But the target of the fighting wasn’t the the government or a hostile invader. It was Pepsi.
The reason for the hatred: a marketing campaign gone wrong.
In 1992, Pepsi’s branch in the Philippines was running a new campaign — an under-the-cap contest promising riches. Even at the time, this wasn’t anything unique. The rules were simple then like they often are today — buy a bottle, look under the lid, and you’ll see a number. But to build up the hype, Pepsi decided to announce a winning number on television on the nightly news each week. On May 25th, the winning number was number 349. The grand prize — up to a million pesos tax free, or roughly $35,000 to $40,000 at the time — was a huge amount for a country with a per capita income of roughly $2,000. And the winner was, as one would imagine, extraordinarily excited at the prospect of this major windfall.
Unfortunately, so were the other 800,000 potential winners. Pepsi screwed up, and instead of there being only one cap with the number 349 on it, there were nearly a million due to what the cola giant would later term a computer glitch.
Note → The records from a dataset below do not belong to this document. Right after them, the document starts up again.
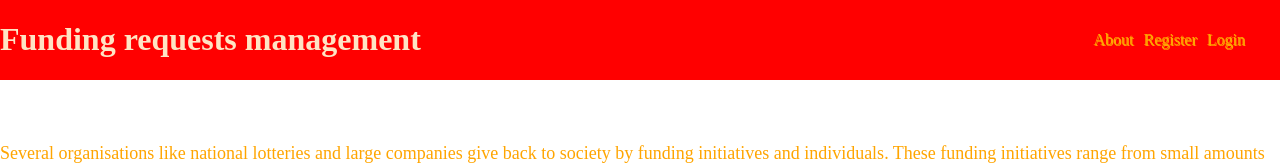
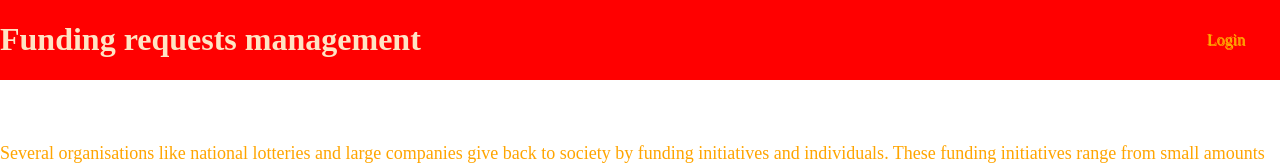
Before and after one commit to kmabasa212/finale, a website with bundled scripts: page src/index.html in a window 1280 px wide. Shown: the top 165 px of the page. Built offline with nearby package versions, Linux system fonts and the light colour scheme.

Commit message:
update index.html

```diff
--- a/src/index.html
+++ b/src/index.html
@@ -14,8 +14,7 @@
         </h1>
         <nav>
             <ul>
-                <li><a href="#">About</a></li>
-                <li><a href="#">Register</a></li>
+
                 <li><a href="#login-article">Login</a></li>
             </ul>
         </nav>
```
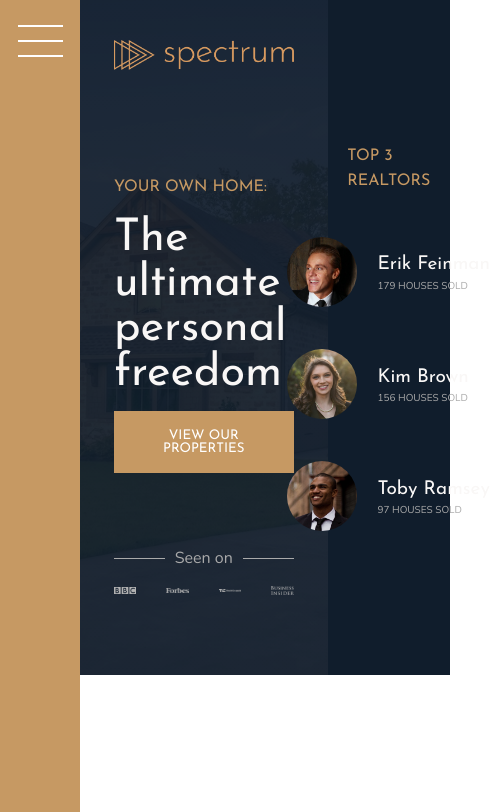
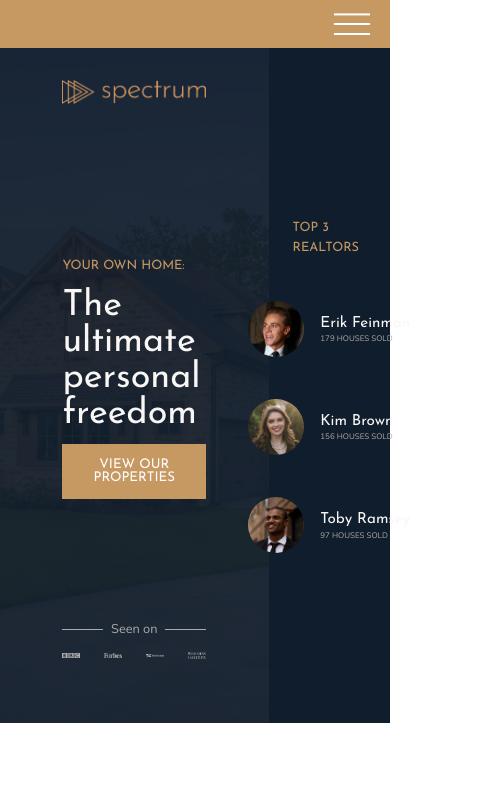
Before and after one commit to hyggebox/Spectrum, a website: page index.html in a window 390 px wide. Shown: the top 812 px of the page, 490 px wide, since content can reach past the window. Drawn offline with nearby package versions, Linux system fonts and the light colour scheme; files that its build step writes are made by us from their sources.

Commit message:
Add media queries for bps: 1200px and 900px

```diff
--- a/sass/_base.scss
+++ b/sass/_base.scss
@@ -14,6 +14,13 @@ $color-grey-dk-2: #6D5D4B;
 $font-primary: 'Nunito', sans-serif;
 $font-display: 'Josefin Sans', sans-serif;
 
+// MEDIA QUERIES BREAKPOINTS
+$breakpoint-xlg: 75em;    // 1200px
+$breakpoint-lg:  56.25em; // 900px
+
+
+
+
 *,
 *::before,
 *::after {
@@ -25,6 +32,10 @@ $font-display: 'Josefin Sans', sans-serif;
 html {
     box-sizing: border-box;
     font-size: 62.5%; // 10px
+
+    @media only screen and (max-width: $breakpoint-xlg) {
+        font-size: 50%;
+    }
 }
 
 body {
@@ -41,4 +52,12 @@ body {
                         minmax(6rem, 1fr) [center-start]
                         repeat(8, [col-start] minmax(min-content, 14rem) [col-end]) [center-end]
                         minmax(6rem, 1fr) [full-end];
+
+    @media only screen and (max-width: $breakpoint-lg) {
+        grid-template-rows: 6rem 80vh min-content 40vw repeat(3, min-content);
+        grid-template-columns: [full-start]
+                        minmax(6rem, 1fr) [center-start]
+                        repeat(8, [col-start] minmax(min-content, 14rem) [col-end]) [center-end]
+                        minmax(6rem, 1fr) [full-end];
+    }
 }
--- a/sass/_sidebar.scss
+++ b/sass/_sidebar.scss
@@ -5,6 +5,13 @@
 
     display: flex;
     justify-content: center;
+
+    @media only screen and (max-width: $breakpoint-lg) {
+        grid-column: 1 / -1;
+        grid-row: 1 / 2;
+        align-items: center;
+        justify-content: flex-end;
+    }
 }
 
 .nav-btn {
@@ -27,4 +34,12 @@
 
     &::before { transform: translateY(-1.5rem); }
     &::after { transform: translateY(1.3rem); }
+
+    @media only screen and (max-width: $breakpoint-lg) {
+        margin-top: 0;
+        margin-right: 2.5rem;
+
+        &::before { transform: translateY(-1.2rem); }
+        &::after { transform: translateY(1rem); }
+    }
 }
```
And Pepsi was not about to pay out on this billion dollar mistake.
As reported by the Los Angeles Times, the announcement led to the above-described riots, which were on-again, off-again for a few months. Most of the subsequent aftermath was legal — as in, via the legal system. Thousands of lawsuits were filed and even a handful of arrest warrants were issued against Pepsi executives. Pepsi ended up paying out 250 to 500 pesos — about $10 to $20 — to roughly half a million claimants, doing so in hopes of appeasing the dissatisfied masses (that is, not due to a legal order to pay up). And that’s all they’d have to pay. While some courts ruled that holders of 349 caps were entitled to much larger payouts, the Supreme Court of the Philippines decided, ultimately (it took well over a decade!), that Pepsi was not liable for any damages whatsoever.
From the Archives: My Way — or Else: The karaoke song which turns some Filipinos into murderers.
Related: Pepsi bottle cap cufflinks. For some reason, they’re caffeine free.